Items from a data source
══════════

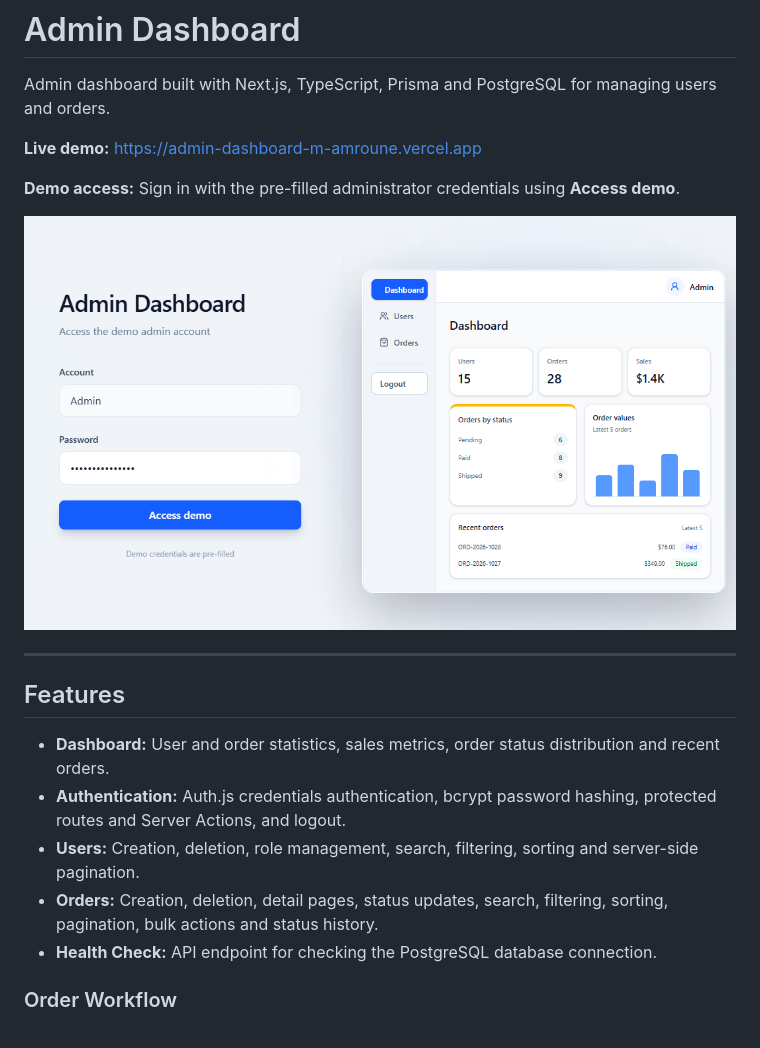
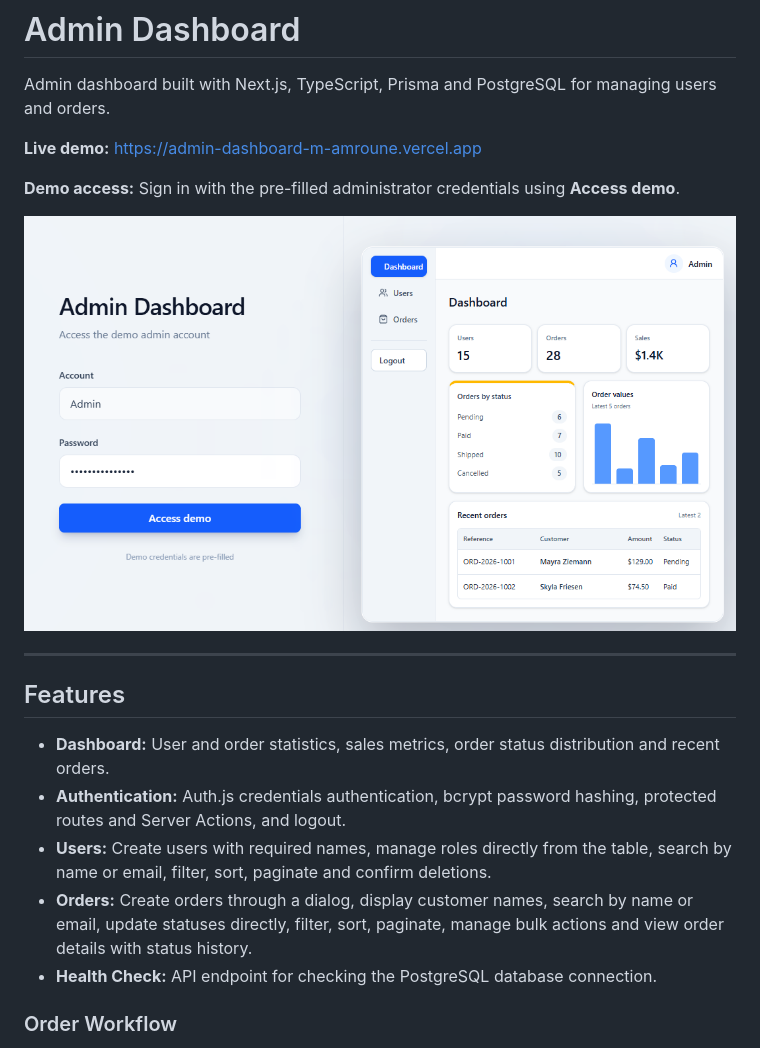
Before and after one commit to m-amroune/admin-dashboard, a Markdown page: README.md, the part around the change. GitHub-like rendering; pictures changed too: assets/admin-dashboard-preview.png.

Commit message:
feat: refine dashboard UI and update README

```diff
--- a/README.md
+++ b/README.md
@@ -16,8 +16,8 @@ Admin dashboard built with Next.js, TypeScript, Prisma and PostgreSQL for managi
 
 - **Dashboard:** User and order statistics, sales metrics, order status distribution and recent orders.
 - **Authentication:** Auth.js credentials authentication, bcrypt password hashing, protected routes and Server Actions, and logout.
-- **Users:** Creation, deletion, role management, search, filtering, sorting and server-side pagination.
-- **Orders:** Creation, deletion, detail pages, status updates, search, filtering, sorting, pagination, bulk actions and status history.
+- **Users:** Create users with required names, manage roles directly from the table, search by name or email, filter, sort, paginate and confirm deletions.
+- **Orders:** Create orders through a dialog, display customer names, search by name or email, update statuses directly, filter, sort, paginate, manage bulk actions and view order details with status history.
 - **Health Check:** API endpoint for checking the PostgreSQL database connection.
 
 ### Order Workflow
```
Also changed, not shown: 4 other files.
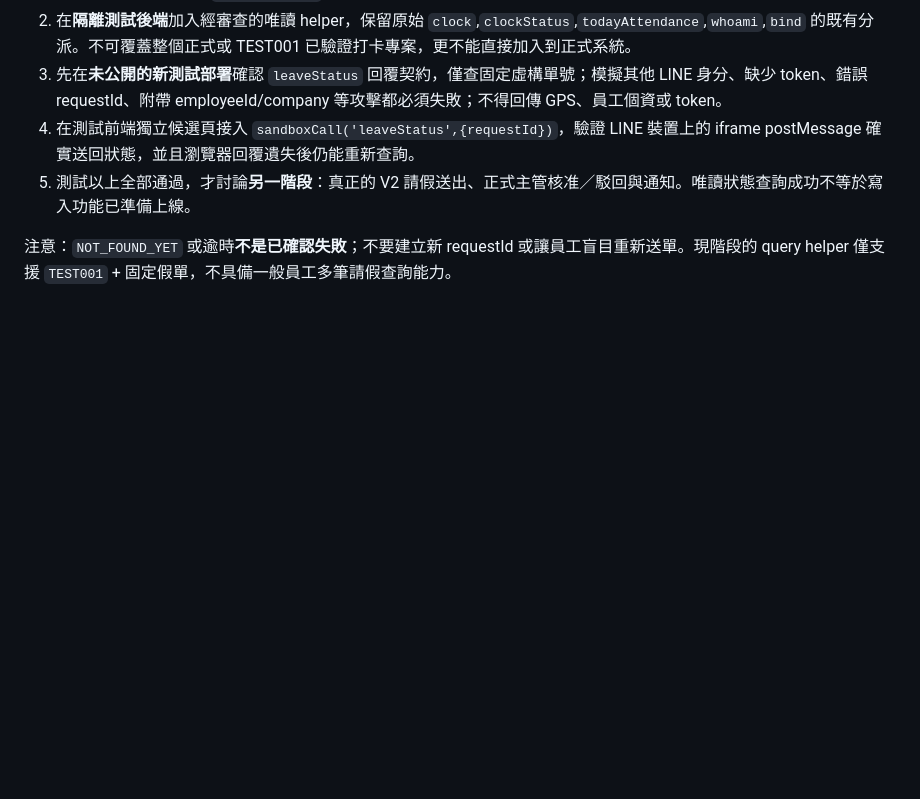
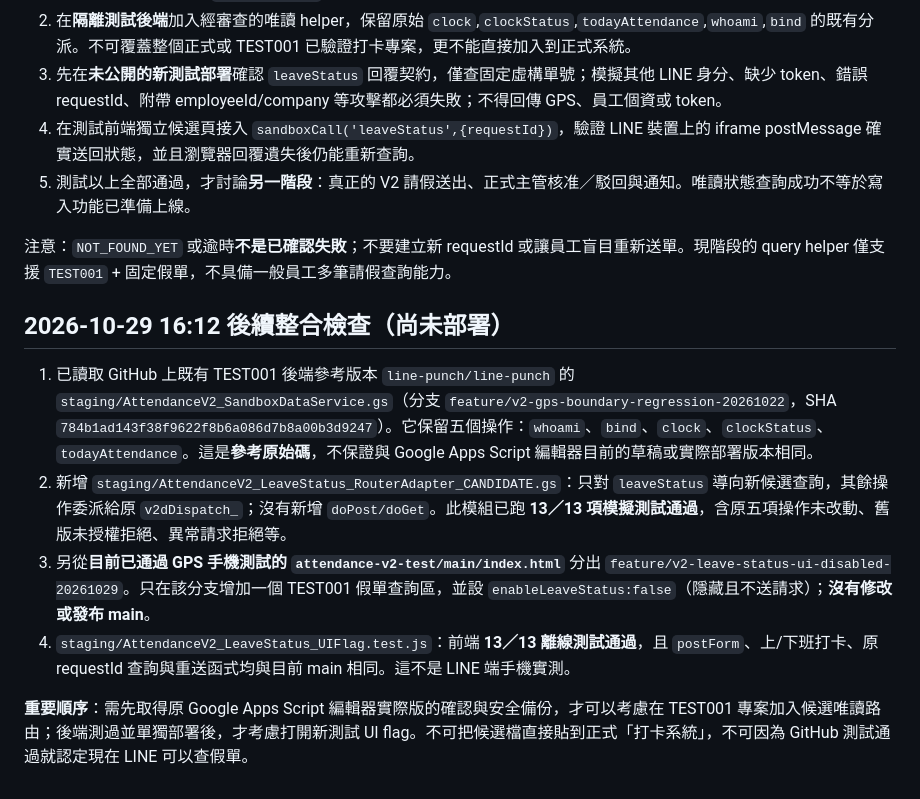
Before and after one commit to line-punch/attendance-v2-test, a Markdown page: staging/AttendanceV2_LeaveStatus_IntegrationPlan_zhTW.md, the part around the change. Drawn GitHub-style; blank space fills up the shorter version.

Commit message:
docs: note TEST001 routing adapter, disabled UI branch and unchanged GPS functions

```diff
--- a/staging/AttendanceV2_LeaveStatus_IntegrationPlan_zhTW.md
+++ b/staging/AttendanceV2_LeaveStatus_IntegrationPlan_zhTW.md
@@ -38,3 +38,12 @@
 5. 測試以上全部通過，才討論**另一階段**：真正的 V2 請假送出、正式主管核准／駁回與通知。唯讀狀態查詢成功不等於寫入功能已準備上線。
 
 注意：`NOT_FOUND_YET` 或逾時**不是已確認失敗**；不要建立新 requestId 或讓員工盲目重新送單。現階段的 query helper 僅支援 `TEST001` + 固定假單，不具備一般員工多筆請假查詢能力。
+
+## 2026-10-29 16:12 後續整合檢查（尚未部署）
+
+1. 已讀取 GitHub 上既有 TEST001 後端參考版本 `line-punch/line-punch` 的 `staging/AttendanceV2_SandboxDataService.gs`（分支 `feature/v2-gps-boundary-regression-20261022`，SHA `784b1ad143f38f9622f8b6a086d7b8a00b3d9247`）。它保留五個操作：`whoami`、`bind`、`clock`、`clockStatus`、`todayAttendance`。這是**參考原始碼**，不保證與 Google Apps Script 編輯器目前的草稿或實際部署版本相同。
+2. 新增 `staging/AttendanceV2_LeaveStatus_RouterAdapter_CANDIDATE.gs`：只對 `leaveStatus` 導向新候選查詢，其餘操作委派給原 `v2dDispatch_`；沒有新增 `doPost/doGet`。此模組已跑 **13／13 項模擬測試通過**，含原五項操作未改動、舊版未授權拒絕、異常請求拒絕等。
+3. 另從**目前已通過 GPS 手機測試的 `attendance-v2-test/main/index.html`** 分出 `feature/v2-leave-status-ui-disabled-20261029`。只在該分支增加一個 TEST001 假單查詢區，並設 `enableLeaveStatus:false`（隱藏且不送請求）；**沒有修改或發布 main**。
+4. `staging/AttendanceV2_LeaveStatus_UIFlag.test.js`：前端 **13／13 離線測試通過**，且 `postForm`、上/下班打卡、原 requestId 查詢與重送函式均與目前 main 相同。這不是 LINE 端手機實測。
+
+**重要順序**：需先取得原 Google Apps Script 編輯器實際版的確認與安全備份，才可以考慮在 TEST001 專案加入候選唯讀路由；後端測過並單獨部署後，才考慮打開新測試 UI flag。不可把候選檔直接貼到正式「打卡系統」，不可因為 GitHub 測試通過就認定現在 LINE 可以查假單。
```
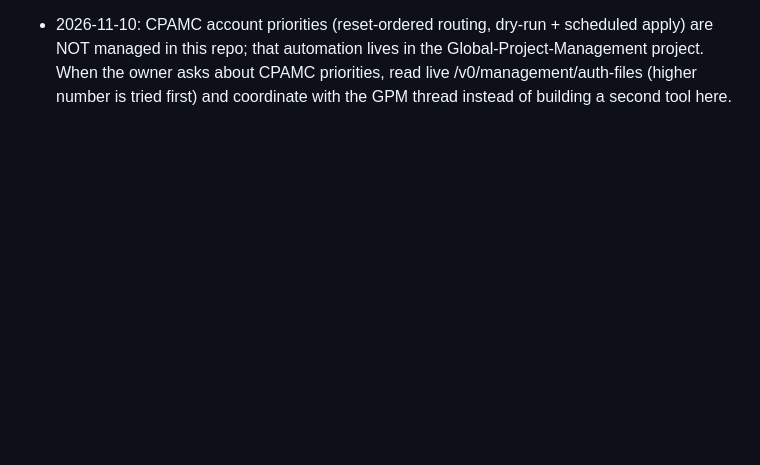
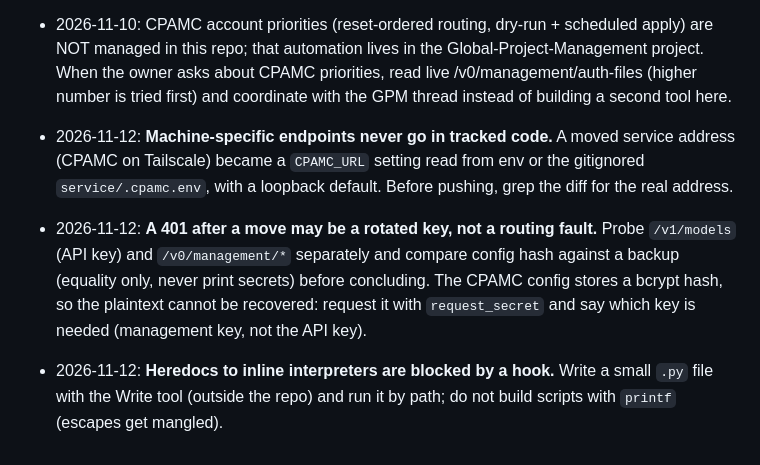
Before and after one commit to zdhoward/AIUsageMonitor, a Markdown page: tasks/lessons.md, the part around the change. GitHub-like rendering; blank space fills up the shorter version.

```diff
--- a/tasks/lessons.md
+++ b/tasks/lessons.md
@@ -15,3 +15,6 @@
 - 2026-11-10: Do not call a provider quota reading "matching" without cross-checking CPAMC `cooldowns`/429 status. Google reported Argon 100
 - 2026-11-10: Do not call a provider quota reading "matching" without cross-checking CPAMC `cooldowns`/429 status. Google reported Argon 100 percent while both accounts were in quota cooldown; a 429 cooldown outranks the quota endpoint. Say so plainly when an earlier claim was wrong.
 - 2026-11-10: CPAMC account priorities (reset-ordered routing, dry-run + scheduled apply) are NOT managed in this repo; that automation lives in the Global-Project-Management project. When the owner asks about CPAMC priorities, read live /v0/management/auth-files (higher number is tried first) and coordinate with the GPM thread instead of building a second tool here.
+- 2026-11-12: **Machine-specific endpoints never go in tracked code.** A moved service address (CPAMC on Tailscale) became a `CPAMC_URL` setting read from env or the gitignored `service/.cpamc.env`, with a loopback default. Before pushing, grep the diff for the real address.
+- 2026-11-12: **A 401 after a move may be a rotated key, not a routing fault.** Probe `/v1/models` (API key) and `/v0/management/*` separately and compare config hash against a backup (equality only, never print secrets) before concluding. The CPAMC config stores a bcrypt hash, so the plaintext cannot be recovered: request it with `request_secret` and say which key is needed (management key, not the API key).
+- 2026-11-12: **Heredocs to inline interpreters are blocked by a hook.** Write a small `.py` file with the Write tool (outside the repo) and run it by path; do not build scripts with `printf` (escapes get mangled).
```
Also changed, not shown: HANDOFF.md (+9 -1 lines), docs/PROJECT_LOG.md (+5 -0 lines).
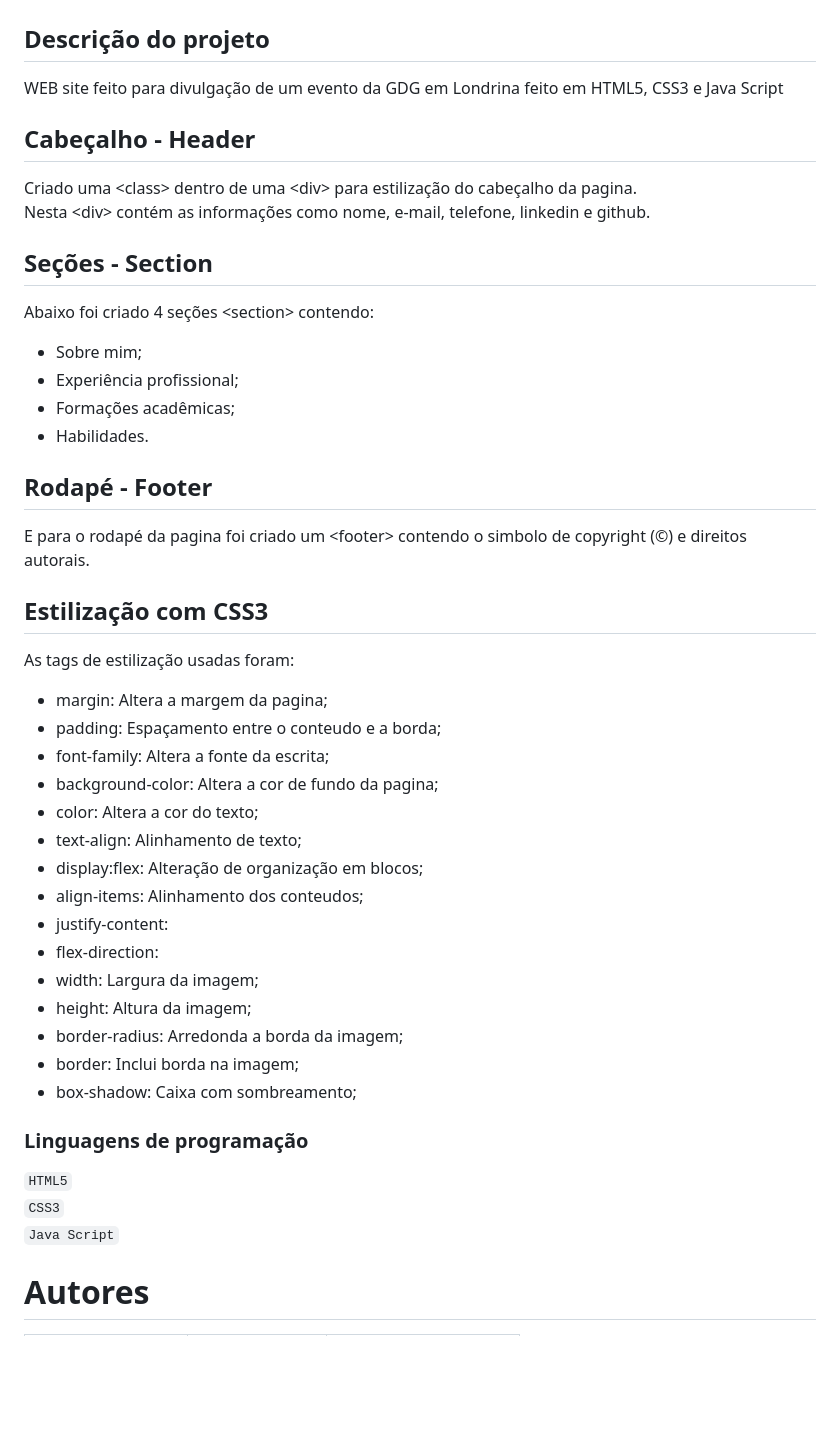
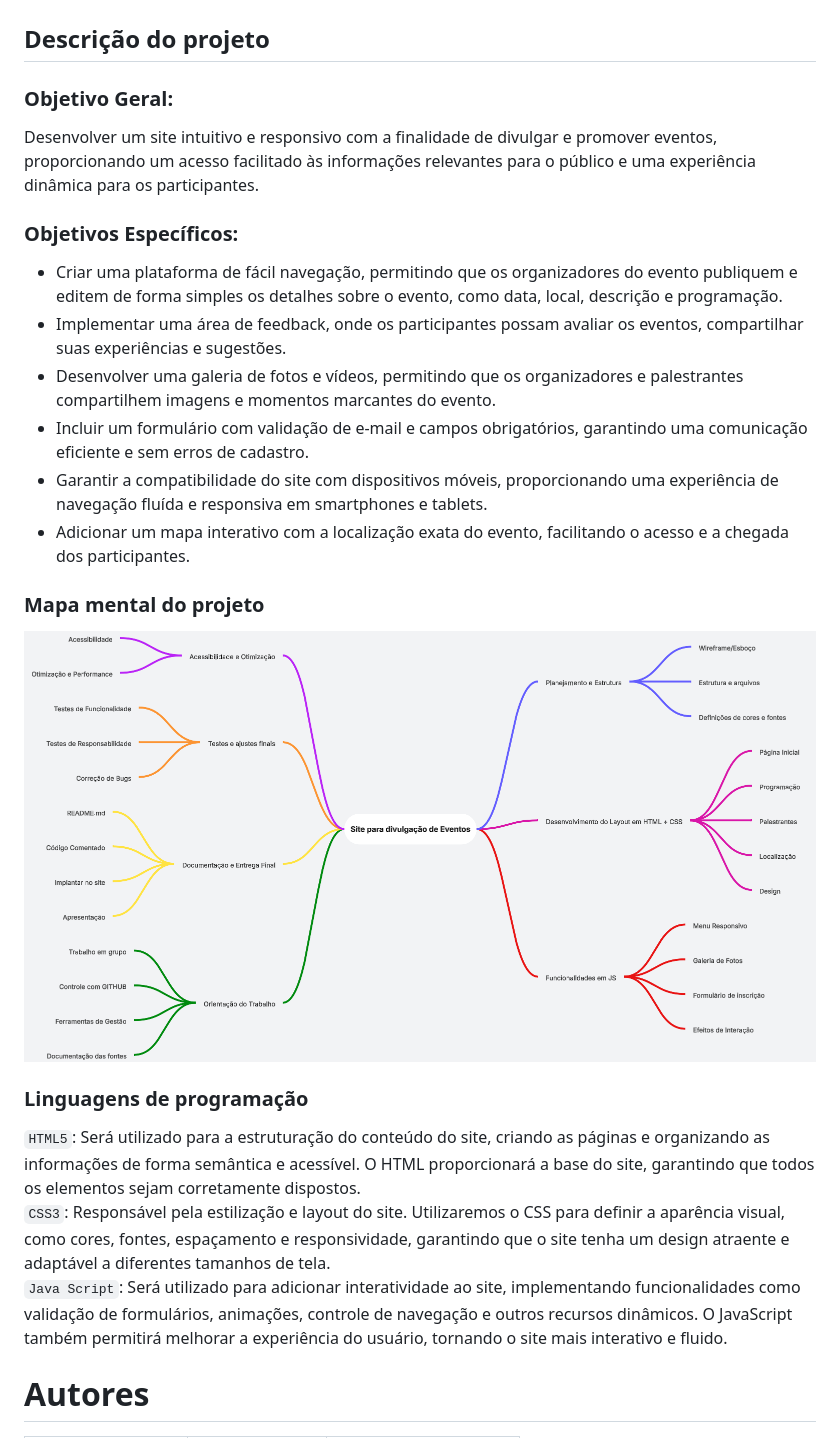
Before and after one commit to Guilherme-Henr-Silva/divulgacao_gdg, a Markdown page: README.md, the part around the change. Rendered like a GitHub page; pictures changed too: mapa_mental.png (added); blank space fills up the shorter version.

Commit message:
Detalhando o projeto no arquivo README e anexo de foto do mapa mental

```diff
--- a/README.md
+++ b/README.md
@@ -2,49 +2,26 @@
 
 ## Descrição do projeto
 
-WEB site feito para divulgação de um evento da GDG em Londrina feito em HTML5, CSS3 e Java Script
+### Objetivo Geral:
 
-## Cabeçalho - Header
+Desenvolver um site intuitivo e responsivo com a finalidade de divulgar e promover eventos, proporcionando um acesso facilitado às informações relevantes para o público e uma experiência dinâmica para os participantes.
 
-Criado uma &lt;class&gt; dentro de uma &lt;div&gt; para estilização do cabeçalho da pagina.
-Nesta &lt;div&gt; contém as informações como nome, e-mail, telefone, linkedin e github.
+### Objetivos Específicos:
+- Criar uma plataforma de fácil navegação, permitindo que os organizadores do evento publiquem e editem de forma simples os detalhes sobre o evento, como data, local, descrição e programação.
+- Implementar uma área de feedback, onde os participantes possam avaliar os eventos, compartilhar suas experiências e sugestões.
+- Desenvolver uma galeria de fotos e vídeos, permitindo que os organizadores e palestrantes compartilhem imagens e momentos marcantes do evento.
+- Incluir um formulário com validação de e-mail e campos obrigatórios, garantindo uma comunicação eficiente e sem erros de cadastro.
+- Garantir a compatibilidade do site com dispositivos móveis, proporcionando uma experiência de navegação fluída e responsiva em smartphones e tablets.
+- Adicionar um mapa interativo com a localização exata do evento, facilitando o acesso e a chegada dos participantes.
 
-## Seções - Section
-
-Abaixo foi criado 4 seções &lt;section&gt; contendo:
-- Sobre mim;
-- Experiência profissional;
-- Formações acadêmicas;
-- Habilidades.
-
-## Rodapé - Footer
-
-E para o rodapé da pagina foi criado um &lt;footer&gt; contendo o simbolo de copyright (&copy;) e direitos autorais.
-
-## Estilização com CSS3
-
-As tags de estilização usadas foram:
-- margin: Altera a margem da pagina;
-- padding: Espaçamento entre o conteudo e a borda;
-- font-family: Altera a fonte da escrita;
-- background-color: Altera a cor de fundo da pagina;
-- color: Altera a cor do texto;
-- text-align: Alinhamento de texto;
-- display:flex: Alteração de organização em blocos;
-- align-items: Alinhamento dos conteudos;
-- justify-content:
-- flex-direction:
-- width: Largura da imagem;
-- height: Altura da imagem;
-- border-radius: Arredonda a borda da imagem;
-- border: Inclui borda na imagem;
-- box-shadow: Caixa com sombreamento;
+### Mapa mental do projeto
+<img src="mapa_mental.png">
 
 ### Linguagens de programação
 
-``HTML5``
-``CSS3``
-``Java Script``
+``HTML5``: Será utilizado para a estruturação do conteúdo do site, criando as páginas e organizando as informações de forma semântica e acessível. O HTML proporcionará a base do site, garantindo que todos os elementos sejam corretamente dispostos.
+``CSS3``: Responsável pela estilização e layout do site. Utilizaremos o CSS para definir a aparência visual, como cores, fontes, espaçamento e responsividade, garantindo que o site tenha um design atraente e adaptável a diferentes tamanhos de tela.
+``Java Script``: Será utilizado para adicionar interatividade ao site, implementando funcionalidades como validação de formulários, animações, controle de navegação e outros recursos dinâmicos. O JavaScript também permitirá melhorar a experiência do usuário, tornando o site mais interativo e fluido.
 
 # Autores
 
```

══════════

▶ **Directions for this task**:
Find how many lines of the entries include the word "staging". The number is the entire reply.

▶ **Task output**:
6